Apex aviation regulator Directorate General of Civil Aviation on Tuesday deregistered 15 aircraft of liquor baron Vijay Mallya-owed Kingfisher Airlines (KFA).
The move will allow leasing companies to recover their aircraft from Kingfisher Airlines for defaulting on lease rentals.
Announcing the deregistration, DGCA Arun Mishra said he will discuss the issue with all affected stakeholders, including tax authorities, airport operators and other vendors.
Airport regulator, Airports Authority of India (AAI) has seized several of the 10 aircraft owned by KFA. The AAI has decided not to release the KFA aircraft till such time the airline clears its dues that it owes to AAI.
Some leasing companies like the German Aviation Bank (DVB) moved the Delhi High Court, which ordered that the lessors had a right over these aircraft.
Following the decision, aircraft lessor International Lease Finance Corp (ILFC) said it had successfully removed one of six Kingfisher aircraft — an Airbus A-321 stranded in India.
DVB has also demanded for deregistration of two more Kingfisher planes, when it met DGCA on Monday.
The two planes had been sent to Turkey for repairs and maintenance where DVB seized them. However, unless the planes were deregistered in the lessor country the German Bank cannot reclaim them and lease or sell them to other carriers.
Financially crippled Kingfisher owns 10 planes and another 15 are leased which are yet to be deregistered, AAI chairman VP Aggarwal said on the sidelines of a CII function.

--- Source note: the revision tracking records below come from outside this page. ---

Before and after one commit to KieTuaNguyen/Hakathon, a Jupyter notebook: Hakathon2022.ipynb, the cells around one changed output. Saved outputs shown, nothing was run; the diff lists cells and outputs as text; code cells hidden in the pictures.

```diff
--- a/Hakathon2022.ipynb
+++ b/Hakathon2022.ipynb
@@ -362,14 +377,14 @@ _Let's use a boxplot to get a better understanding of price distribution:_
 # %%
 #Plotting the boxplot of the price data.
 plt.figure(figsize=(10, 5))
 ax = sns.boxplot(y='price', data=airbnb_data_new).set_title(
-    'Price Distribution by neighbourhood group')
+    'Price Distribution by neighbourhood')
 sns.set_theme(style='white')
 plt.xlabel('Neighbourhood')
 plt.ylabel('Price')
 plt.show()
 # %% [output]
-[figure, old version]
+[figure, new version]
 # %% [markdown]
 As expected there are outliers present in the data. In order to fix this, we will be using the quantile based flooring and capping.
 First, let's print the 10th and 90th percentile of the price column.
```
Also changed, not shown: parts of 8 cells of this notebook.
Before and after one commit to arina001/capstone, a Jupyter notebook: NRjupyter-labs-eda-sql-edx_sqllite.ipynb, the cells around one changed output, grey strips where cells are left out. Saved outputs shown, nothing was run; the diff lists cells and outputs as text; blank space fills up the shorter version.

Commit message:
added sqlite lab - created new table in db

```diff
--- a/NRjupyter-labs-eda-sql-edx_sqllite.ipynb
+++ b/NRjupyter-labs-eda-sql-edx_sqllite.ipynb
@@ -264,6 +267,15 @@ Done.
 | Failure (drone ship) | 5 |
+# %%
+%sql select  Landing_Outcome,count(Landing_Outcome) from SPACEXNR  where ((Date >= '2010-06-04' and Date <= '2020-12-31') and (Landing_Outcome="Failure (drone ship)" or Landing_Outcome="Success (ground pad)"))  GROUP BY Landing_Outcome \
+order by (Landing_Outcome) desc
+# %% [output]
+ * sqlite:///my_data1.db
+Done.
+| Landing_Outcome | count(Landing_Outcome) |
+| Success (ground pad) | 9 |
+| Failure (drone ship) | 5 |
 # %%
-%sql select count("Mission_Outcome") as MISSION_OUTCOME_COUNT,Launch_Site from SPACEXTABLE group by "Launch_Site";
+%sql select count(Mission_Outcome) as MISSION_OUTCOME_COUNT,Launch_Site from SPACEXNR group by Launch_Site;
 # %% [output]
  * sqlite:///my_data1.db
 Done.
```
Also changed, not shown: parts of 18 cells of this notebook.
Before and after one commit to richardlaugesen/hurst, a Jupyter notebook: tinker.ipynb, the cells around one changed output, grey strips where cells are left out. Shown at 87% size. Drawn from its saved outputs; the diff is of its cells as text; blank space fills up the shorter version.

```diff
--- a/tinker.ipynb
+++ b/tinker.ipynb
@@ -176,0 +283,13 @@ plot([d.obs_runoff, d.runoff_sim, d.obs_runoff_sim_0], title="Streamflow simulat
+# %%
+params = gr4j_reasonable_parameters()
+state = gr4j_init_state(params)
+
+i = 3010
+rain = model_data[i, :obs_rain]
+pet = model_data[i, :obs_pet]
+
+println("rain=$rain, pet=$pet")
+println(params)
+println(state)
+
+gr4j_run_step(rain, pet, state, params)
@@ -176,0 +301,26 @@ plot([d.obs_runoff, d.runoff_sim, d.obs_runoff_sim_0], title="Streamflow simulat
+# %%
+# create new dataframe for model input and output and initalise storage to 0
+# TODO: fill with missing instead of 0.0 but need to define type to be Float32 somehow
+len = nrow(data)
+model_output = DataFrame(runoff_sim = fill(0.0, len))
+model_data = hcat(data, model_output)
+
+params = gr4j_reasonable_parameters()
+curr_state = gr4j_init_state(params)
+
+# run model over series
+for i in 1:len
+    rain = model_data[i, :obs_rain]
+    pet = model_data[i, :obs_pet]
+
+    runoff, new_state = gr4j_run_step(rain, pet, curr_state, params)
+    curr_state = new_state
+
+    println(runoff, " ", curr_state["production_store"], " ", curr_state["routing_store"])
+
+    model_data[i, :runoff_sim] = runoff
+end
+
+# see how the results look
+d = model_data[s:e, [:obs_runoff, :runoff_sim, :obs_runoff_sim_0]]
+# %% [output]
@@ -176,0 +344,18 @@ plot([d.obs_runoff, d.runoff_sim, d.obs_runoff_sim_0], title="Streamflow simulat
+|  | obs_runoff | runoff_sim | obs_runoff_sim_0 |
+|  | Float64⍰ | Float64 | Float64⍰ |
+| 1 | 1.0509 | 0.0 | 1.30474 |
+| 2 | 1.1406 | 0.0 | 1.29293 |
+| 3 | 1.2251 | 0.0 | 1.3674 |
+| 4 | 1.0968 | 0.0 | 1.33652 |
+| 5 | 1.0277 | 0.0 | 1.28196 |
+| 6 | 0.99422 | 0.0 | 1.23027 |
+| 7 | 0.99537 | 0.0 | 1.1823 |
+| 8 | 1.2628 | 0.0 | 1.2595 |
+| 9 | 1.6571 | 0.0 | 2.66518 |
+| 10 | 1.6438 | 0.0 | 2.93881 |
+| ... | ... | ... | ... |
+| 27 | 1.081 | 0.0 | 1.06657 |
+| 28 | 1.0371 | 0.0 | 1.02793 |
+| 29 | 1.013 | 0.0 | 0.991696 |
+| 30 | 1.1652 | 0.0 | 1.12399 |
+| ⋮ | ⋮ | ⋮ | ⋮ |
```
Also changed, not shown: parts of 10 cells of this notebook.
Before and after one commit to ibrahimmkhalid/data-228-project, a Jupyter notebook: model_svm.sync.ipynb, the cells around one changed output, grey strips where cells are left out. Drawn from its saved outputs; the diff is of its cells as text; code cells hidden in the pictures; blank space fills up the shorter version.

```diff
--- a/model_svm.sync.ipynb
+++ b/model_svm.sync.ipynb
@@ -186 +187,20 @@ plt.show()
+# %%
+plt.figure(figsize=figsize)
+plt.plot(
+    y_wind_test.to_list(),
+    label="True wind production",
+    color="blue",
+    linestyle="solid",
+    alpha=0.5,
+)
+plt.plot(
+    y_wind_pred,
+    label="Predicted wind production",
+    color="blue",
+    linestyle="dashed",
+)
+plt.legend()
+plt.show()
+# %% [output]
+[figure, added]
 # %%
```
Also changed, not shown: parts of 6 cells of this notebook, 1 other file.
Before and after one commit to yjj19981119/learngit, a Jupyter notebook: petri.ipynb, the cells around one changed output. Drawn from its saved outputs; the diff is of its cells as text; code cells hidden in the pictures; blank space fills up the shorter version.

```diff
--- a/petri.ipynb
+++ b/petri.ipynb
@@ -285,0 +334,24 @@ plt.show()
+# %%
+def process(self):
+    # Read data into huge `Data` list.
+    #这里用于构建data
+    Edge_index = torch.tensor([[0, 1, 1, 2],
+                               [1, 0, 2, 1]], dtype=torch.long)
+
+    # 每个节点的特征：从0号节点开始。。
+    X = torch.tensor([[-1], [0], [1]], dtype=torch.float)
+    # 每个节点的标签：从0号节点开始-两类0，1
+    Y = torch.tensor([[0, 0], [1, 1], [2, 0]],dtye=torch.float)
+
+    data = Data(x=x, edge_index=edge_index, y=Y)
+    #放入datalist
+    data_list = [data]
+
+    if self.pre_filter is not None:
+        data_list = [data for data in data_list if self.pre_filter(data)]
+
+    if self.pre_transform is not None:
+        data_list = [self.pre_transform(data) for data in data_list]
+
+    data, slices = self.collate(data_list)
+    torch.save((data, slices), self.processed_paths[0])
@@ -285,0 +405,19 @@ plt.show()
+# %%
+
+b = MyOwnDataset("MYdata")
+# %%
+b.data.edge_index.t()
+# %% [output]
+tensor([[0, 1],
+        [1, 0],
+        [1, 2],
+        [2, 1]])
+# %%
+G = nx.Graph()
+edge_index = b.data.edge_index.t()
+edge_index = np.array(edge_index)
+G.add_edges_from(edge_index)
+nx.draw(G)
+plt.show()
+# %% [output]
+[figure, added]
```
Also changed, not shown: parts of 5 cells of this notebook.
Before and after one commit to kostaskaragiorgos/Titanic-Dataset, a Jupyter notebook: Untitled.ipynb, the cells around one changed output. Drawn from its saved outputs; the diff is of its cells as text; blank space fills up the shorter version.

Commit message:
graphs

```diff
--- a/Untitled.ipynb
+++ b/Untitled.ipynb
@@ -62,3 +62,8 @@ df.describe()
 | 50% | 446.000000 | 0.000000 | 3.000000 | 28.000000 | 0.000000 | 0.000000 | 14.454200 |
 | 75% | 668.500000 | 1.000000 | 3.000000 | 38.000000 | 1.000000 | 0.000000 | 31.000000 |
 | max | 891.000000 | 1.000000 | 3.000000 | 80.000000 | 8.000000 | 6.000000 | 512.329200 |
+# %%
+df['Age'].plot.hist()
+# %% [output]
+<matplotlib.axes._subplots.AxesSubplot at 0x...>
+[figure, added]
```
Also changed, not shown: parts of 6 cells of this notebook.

The dispute over Kingfisher’s leased planes is seen as a major test of the Cape Town Convention, a global treaty to standardise transactions involving moveable property like aircraft including contracts of sale and leases. It provides legal remedies for default in financing agreements including repossession and the effect of bankruptcy laws.